"Christian Thompson [is] big, physical. He fits the mold of [our first three picks]," Harbaugh said. "There is a theme to our draft right now. He is a hard-hitter. … He gets after people physically."

Jackson, who is 5-feett-10 and 190 pounds, picked off eight passes and wasn't beaten for a touchdown in man coverage in his final three seasons.

The Ravens are stacked at cornerback with Webb, Jimmy Smith and Cary Williams, but Jackson will be expected to contribute on special teams immediately and will be in the competition to be a return specialist. Jackson averaged 14.7 yards on punt returns and 25.1 returning kickoffs.

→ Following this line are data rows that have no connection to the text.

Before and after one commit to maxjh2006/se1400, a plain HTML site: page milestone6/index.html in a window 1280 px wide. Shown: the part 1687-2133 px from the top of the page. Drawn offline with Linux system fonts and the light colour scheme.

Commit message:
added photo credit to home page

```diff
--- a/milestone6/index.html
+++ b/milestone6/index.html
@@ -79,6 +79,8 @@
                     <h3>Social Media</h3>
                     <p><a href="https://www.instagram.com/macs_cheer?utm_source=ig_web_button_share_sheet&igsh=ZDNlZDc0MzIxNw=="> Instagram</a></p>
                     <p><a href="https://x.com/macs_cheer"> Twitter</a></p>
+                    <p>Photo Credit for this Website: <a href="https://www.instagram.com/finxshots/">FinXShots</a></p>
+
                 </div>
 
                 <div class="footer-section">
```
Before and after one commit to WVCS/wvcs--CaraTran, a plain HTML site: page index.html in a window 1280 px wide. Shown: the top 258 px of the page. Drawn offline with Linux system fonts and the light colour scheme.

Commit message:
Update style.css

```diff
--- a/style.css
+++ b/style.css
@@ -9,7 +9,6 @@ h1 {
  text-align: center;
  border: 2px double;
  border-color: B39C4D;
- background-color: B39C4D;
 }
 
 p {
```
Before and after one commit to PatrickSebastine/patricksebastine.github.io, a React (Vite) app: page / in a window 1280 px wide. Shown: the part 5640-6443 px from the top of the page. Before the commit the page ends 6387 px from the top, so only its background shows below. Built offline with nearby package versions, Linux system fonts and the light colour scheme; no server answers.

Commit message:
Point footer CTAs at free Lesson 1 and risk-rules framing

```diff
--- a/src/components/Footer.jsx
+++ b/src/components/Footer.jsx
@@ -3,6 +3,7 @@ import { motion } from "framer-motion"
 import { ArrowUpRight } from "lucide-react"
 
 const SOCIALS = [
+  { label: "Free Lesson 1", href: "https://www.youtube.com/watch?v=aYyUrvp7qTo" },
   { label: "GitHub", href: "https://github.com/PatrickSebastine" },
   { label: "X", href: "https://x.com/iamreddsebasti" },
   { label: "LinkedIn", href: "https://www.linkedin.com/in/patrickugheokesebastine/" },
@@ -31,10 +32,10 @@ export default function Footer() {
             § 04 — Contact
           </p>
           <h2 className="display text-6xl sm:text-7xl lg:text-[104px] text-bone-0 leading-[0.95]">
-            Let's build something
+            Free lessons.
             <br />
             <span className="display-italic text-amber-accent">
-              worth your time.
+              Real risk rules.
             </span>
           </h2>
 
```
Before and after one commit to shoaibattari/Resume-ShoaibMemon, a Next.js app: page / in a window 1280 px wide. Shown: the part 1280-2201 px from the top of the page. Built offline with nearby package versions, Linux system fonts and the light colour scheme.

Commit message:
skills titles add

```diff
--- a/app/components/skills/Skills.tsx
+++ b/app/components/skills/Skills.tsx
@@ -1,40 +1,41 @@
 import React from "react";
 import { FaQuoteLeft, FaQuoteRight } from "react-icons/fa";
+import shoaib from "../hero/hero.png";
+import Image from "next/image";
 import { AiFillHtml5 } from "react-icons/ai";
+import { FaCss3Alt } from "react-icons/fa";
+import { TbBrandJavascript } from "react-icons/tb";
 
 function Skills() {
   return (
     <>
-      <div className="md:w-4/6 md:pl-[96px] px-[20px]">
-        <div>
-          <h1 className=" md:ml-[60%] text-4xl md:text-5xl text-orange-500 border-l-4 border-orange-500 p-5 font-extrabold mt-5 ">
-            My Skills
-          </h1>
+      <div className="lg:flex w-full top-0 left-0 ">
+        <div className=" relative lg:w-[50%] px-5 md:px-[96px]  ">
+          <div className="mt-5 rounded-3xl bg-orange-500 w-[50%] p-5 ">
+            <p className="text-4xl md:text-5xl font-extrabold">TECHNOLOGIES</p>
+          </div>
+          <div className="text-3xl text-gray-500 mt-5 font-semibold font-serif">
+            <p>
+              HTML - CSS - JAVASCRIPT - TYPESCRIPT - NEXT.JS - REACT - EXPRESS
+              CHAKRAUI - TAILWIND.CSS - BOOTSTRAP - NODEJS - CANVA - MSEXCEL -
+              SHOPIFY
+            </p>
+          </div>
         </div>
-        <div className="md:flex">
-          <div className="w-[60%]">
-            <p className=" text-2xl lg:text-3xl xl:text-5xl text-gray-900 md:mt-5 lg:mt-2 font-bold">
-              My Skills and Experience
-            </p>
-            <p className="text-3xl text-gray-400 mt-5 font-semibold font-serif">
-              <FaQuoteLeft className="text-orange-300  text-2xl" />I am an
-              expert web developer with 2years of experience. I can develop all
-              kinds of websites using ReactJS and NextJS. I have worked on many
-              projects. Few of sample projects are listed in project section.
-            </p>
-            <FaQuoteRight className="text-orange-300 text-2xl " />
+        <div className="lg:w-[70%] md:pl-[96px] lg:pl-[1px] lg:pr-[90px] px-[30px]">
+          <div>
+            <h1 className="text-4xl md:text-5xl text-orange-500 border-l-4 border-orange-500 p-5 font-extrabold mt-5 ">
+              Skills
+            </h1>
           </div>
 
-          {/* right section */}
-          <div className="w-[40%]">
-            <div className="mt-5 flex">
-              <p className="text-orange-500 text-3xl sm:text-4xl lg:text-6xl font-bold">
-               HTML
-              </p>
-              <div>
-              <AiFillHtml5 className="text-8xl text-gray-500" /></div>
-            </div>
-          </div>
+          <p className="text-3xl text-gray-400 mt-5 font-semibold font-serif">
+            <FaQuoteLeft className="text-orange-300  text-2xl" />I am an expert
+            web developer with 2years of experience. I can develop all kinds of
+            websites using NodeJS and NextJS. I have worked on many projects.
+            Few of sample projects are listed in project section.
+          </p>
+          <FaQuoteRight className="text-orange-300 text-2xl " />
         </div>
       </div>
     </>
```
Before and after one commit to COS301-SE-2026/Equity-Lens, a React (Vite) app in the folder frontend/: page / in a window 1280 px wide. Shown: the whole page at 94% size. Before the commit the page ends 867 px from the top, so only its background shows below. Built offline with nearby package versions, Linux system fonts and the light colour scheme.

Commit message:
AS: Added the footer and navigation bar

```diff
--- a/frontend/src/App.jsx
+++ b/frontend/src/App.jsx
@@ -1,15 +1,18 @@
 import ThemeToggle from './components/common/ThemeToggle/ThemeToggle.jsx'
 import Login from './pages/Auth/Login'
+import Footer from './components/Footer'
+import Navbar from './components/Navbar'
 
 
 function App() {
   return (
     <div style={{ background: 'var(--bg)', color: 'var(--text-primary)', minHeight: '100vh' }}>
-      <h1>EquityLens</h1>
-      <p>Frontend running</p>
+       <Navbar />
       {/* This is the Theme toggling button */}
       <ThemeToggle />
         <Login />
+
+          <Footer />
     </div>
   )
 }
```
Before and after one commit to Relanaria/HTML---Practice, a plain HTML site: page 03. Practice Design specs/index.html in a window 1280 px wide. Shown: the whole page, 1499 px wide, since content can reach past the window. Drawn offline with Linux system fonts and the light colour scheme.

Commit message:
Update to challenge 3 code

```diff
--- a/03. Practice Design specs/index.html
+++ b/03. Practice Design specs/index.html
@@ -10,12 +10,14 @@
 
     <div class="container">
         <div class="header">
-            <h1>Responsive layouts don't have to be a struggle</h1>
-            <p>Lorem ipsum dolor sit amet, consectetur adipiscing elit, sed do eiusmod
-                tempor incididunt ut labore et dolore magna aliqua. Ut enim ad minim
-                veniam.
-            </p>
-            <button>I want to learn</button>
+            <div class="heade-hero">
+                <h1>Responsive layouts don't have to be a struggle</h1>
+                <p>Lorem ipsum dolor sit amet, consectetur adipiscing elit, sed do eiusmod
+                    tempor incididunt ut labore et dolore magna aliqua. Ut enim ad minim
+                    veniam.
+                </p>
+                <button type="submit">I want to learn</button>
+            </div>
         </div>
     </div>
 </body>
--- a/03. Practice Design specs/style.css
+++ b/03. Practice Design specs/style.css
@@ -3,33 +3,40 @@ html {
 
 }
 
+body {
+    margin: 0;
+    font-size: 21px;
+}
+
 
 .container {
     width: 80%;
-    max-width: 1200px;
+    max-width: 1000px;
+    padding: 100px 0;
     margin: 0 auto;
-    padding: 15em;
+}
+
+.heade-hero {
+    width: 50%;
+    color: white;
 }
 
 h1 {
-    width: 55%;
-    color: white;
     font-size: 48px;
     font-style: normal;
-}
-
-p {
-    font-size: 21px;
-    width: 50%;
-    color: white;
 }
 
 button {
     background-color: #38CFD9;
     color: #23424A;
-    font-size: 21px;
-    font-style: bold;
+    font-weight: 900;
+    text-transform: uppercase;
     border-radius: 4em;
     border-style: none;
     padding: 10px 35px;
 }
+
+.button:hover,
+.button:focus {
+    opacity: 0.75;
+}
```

After prompting even the savviest of Ravens fans to Google his first three picks Saturday, Newsome turned to a familiar football factory with his sixth-round pick, selecting Miami wide receiver Tommy Streeter. Streeter is the sixth player Newsome has picked from Miami during his tenure. Linebacker Ray Lewis and safety Reed are their most notable former Hurricanes.

Only Oklahoma has produced more Ravens draft picks (seven all-time) than Miami and Alabama (six each).

Team officials had said they hoped to draft a wide receiver, and Streeter is a tall vertical target who may help them expand their downfield passing attack. A hair under 6-foot-5, Streeter has excellent straight-ahead speed for his size. At the scouting combine, he ran the 40-yard dash at 4.40 seconds. But his route-running, catching, and other areas of his game could use polishing.

Tyson, the team's seventh-round pick, started 23 games for Georgia the past two seasons. The 6-foot-2, 315-pound defensive end will be in the mix for a spot in the defensive line rotation.

"If you look back over the three days at what we've been able to do with our football team, you all knew the areas that we wanted to address, and I think we've been able to do it with the young men that we've drafted," Newsome said.